BEGIN Information given

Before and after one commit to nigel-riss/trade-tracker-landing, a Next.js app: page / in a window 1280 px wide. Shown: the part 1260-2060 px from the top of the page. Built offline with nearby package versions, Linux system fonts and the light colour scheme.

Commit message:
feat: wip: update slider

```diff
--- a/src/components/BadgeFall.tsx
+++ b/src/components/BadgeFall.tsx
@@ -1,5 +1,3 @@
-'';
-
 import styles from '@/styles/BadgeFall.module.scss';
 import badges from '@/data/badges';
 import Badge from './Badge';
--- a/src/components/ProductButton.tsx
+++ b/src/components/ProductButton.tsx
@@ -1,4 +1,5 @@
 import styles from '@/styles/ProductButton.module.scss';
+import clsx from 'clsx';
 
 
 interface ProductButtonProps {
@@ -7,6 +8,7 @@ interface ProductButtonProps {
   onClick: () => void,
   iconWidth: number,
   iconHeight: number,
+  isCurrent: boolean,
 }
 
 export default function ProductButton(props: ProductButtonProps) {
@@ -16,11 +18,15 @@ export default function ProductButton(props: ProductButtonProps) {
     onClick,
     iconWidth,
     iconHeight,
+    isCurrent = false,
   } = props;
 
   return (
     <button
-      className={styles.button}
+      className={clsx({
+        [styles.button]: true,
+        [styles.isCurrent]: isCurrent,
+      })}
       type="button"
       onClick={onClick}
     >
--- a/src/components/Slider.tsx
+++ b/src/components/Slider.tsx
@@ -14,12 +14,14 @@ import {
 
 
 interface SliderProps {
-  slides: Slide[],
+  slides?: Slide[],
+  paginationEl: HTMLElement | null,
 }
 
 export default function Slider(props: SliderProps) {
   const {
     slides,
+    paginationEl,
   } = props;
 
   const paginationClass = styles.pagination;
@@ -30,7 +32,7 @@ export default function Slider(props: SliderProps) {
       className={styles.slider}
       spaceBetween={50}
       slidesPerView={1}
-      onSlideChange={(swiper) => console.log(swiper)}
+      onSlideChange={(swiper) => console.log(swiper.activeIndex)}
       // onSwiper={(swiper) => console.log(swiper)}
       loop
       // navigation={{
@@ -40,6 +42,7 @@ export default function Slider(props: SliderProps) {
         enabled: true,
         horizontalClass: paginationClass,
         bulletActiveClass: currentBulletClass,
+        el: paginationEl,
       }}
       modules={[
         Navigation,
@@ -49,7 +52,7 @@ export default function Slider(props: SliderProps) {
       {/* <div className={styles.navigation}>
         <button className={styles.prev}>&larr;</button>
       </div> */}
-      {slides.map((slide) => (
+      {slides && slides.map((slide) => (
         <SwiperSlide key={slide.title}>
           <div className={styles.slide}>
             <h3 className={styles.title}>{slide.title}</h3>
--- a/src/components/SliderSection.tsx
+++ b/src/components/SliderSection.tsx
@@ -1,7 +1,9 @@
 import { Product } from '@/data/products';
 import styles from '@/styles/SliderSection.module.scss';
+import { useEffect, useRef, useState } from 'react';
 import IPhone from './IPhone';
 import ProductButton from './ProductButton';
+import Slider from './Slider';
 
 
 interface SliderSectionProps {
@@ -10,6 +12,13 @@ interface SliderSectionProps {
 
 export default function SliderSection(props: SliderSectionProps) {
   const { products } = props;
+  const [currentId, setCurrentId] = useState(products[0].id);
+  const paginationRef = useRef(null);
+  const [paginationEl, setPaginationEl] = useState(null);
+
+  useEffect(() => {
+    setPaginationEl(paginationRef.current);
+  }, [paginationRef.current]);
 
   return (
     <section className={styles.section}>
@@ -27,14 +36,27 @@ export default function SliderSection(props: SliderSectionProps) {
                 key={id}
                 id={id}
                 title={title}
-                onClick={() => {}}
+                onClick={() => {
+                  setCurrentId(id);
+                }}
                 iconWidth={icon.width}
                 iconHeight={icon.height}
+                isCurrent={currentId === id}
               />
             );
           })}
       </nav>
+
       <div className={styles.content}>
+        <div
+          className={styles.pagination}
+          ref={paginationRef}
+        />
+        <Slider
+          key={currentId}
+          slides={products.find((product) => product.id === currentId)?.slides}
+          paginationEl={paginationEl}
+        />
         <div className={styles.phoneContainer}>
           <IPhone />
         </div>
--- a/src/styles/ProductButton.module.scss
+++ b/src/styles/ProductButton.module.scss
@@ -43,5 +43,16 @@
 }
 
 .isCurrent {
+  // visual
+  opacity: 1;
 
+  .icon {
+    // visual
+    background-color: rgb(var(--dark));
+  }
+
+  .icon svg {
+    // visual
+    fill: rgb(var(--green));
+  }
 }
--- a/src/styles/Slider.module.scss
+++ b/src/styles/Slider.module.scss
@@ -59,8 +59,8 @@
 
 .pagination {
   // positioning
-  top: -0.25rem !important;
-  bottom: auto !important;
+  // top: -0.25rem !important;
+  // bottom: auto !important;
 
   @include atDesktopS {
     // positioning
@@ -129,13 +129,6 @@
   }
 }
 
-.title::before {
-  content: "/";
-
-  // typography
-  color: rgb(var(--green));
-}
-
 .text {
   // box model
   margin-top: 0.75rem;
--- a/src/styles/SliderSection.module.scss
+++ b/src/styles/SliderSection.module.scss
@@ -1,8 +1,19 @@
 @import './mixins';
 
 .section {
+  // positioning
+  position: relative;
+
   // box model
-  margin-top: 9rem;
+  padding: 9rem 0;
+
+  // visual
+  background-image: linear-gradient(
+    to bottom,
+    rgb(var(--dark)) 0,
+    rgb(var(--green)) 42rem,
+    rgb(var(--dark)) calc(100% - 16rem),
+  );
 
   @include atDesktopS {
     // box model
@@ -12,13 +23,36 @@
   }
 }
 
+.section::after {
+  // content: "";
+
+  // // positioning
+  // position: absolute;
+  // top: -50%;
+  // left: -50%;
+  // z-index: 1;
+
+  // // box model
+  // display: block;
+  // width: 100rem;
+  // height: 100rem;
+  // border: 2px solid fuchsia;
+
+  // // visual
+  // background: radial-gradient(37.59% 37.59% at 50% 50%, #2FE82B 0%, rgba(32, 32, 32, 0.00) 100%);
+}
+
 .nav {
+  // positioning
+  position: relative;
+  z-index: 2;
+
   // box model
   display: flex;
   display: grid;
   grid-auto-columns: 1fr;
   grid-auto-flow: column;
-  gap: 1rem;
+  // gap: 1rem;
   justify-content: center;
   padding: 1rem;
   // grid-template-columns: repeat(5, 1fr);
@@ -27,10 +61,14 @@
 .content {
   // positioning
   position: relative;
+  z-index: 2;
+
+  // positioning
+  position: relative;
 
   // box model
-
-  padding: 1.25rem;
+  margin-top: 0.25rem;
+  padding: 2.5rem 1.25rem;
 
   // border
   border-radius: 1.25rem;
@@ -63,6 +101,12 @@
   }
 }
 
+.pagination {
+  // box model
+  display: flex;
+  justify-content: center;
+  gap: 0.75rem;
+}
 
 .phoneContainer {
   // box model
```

END Information given

Exercise goal = Search the data for the string "ProductButtonProps" and copy out every line where it is found.

Result of the task =
 interface ProductButtonProps {
@@ -7,6 +8,7 @@ interface ProductButtonProps {
 export default function ProductButton(props: ProductButtonProps) {
@@ -16,11 +18,15 @@ export default function ProductButton(props: ProductButtonProps) {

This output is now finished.